But, baseball’s objective here is to manufacture drama where none should exist. “Who are the Yankees going to pick in the first round? What will the Cardinals do with their selection?” This is NOT the NFL Draft and it is NOT The Bachelor. Allowing the teams with the best regular-season records to pick their own bracket goes against everything we have ever understood in over a century of American professional sports.
Someone should tell a few of the baseball beat writers, the supposed know-it-alls of the game, that just because this is change does not mean it is good. Cutting off my left foot is a change, but does that mean it will help me? When I see articles like this one on NJ.com that regurgitates all the “drama, excitement, catering to younger fans!” talking points, it makes you never want to read sports media again. Pay close attention to those embracing these ridiculous gimmicks in baseball, as it will help you keep in mind whose opinions to ignore in the future.
Stop The Madness, And The Proposed MLB Playoff Changes
For MLB to be proposing something like this, one has to believe it is only to get people talking about the sport. You know, other than about the Astros cheating. It is telling that this gang of aging men is so out-of-touch that they think this is what it will take to bring new fans into the game. In fact, if for whatever reason this was not a ploy to change the subject from the Astros, whomever came up with this should be subject to an immediate psychatric evaluation. This is either the handiwork of a shrewd public relations operative or a criminally insane executive who should join Pete Rose on the lifetime banishment list for being a fundamental threat to the game.
The worst part is that through it all, like Roger Goodell, Manfred makes the sport money so he is safe. If the NFL proves anything, it’s that owners do not care if their product gets watered down into a less-recognizable sport. Asses going through the turnstyles are the sole objective, and they will continue to do so. Let it not be said, however, that any of these proposals seem to make the game better. They are not intended to make the game better: they are intended to make the game more easily consumable by people who do not like baseball in the first place.

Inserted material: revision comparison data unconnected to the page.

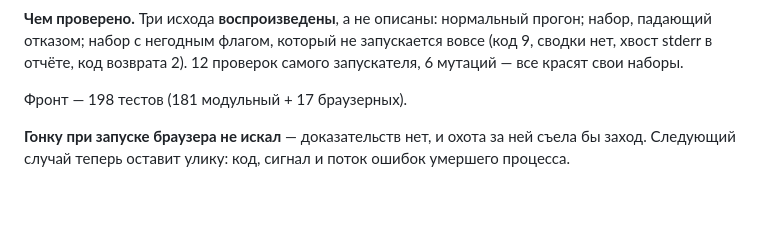
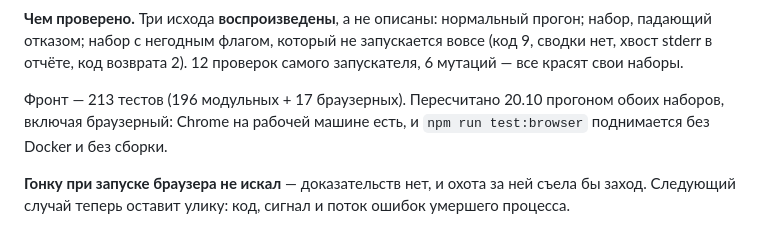
Before and after one commit to MyxaCe/Platform, a Markdown page: ЗАДАЧИ.md, the part around the change. GitHub-like rendering; blank space fills up the shorter version.

Commit message:
Счёт фронтовых тестов приведён к действительности (TRM-19)
196 модульных вместо записанных 181 и 17 браузерных — пересчитано прогоном
обоих наборов, а не прикидкой.

Заодно выяснилось, что браузерный набор на рабочей машине поднимается:
Chrome стоит по первому же пути из списка кандидатов, Docker и сборка ему не
нужны. Прогнан целиком, 17/17, включая «терминал открывается без единой
ошибки в консоли» — это и проверило связку TRM-19 в app.js.

Co-Authored-By: Claude Opus 5 <noreply@anthropic.com>

```diff
--- a/ЗАДАЧИ.md
+++ b/ЗАДАЧИ.md
@@ -838,7 +838,9 @@ EMA — нет, и это свойство определения, а не де
 запускается вовсе (код 9, сводки нет, хвост stderr в отчёте, код возврата 2).
 12 проверок самого запускателя, 6 мутаций — все красят свои наборы.
 
-Фронт — 198 тестов (181 модульный + 17 браузерных).
+Фронт — 213 тестов (196 модульных + 17 браузерных). Пересчитано 20.10
+прогоном обоих наборов, включая браузерный: Chrome на рабочей машине есть,
+и `npm run test:browser` поднимается без Docker и без сборки.
 
 **Гонку при запуске браузера не искал** — доказательств нет, и охота за ней
 съела бы заход. Следующий случай теперь оставит улику: код, сигнал и поток
```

If you want to grow the game, shortening the games by seven minutes or having the top seed pick their opponents like on a game show is not going to do it. Using idiotic radical proposals to go after the new fans with the attention span of a gnat risks alienating the lifelong fans who fell in love with the game.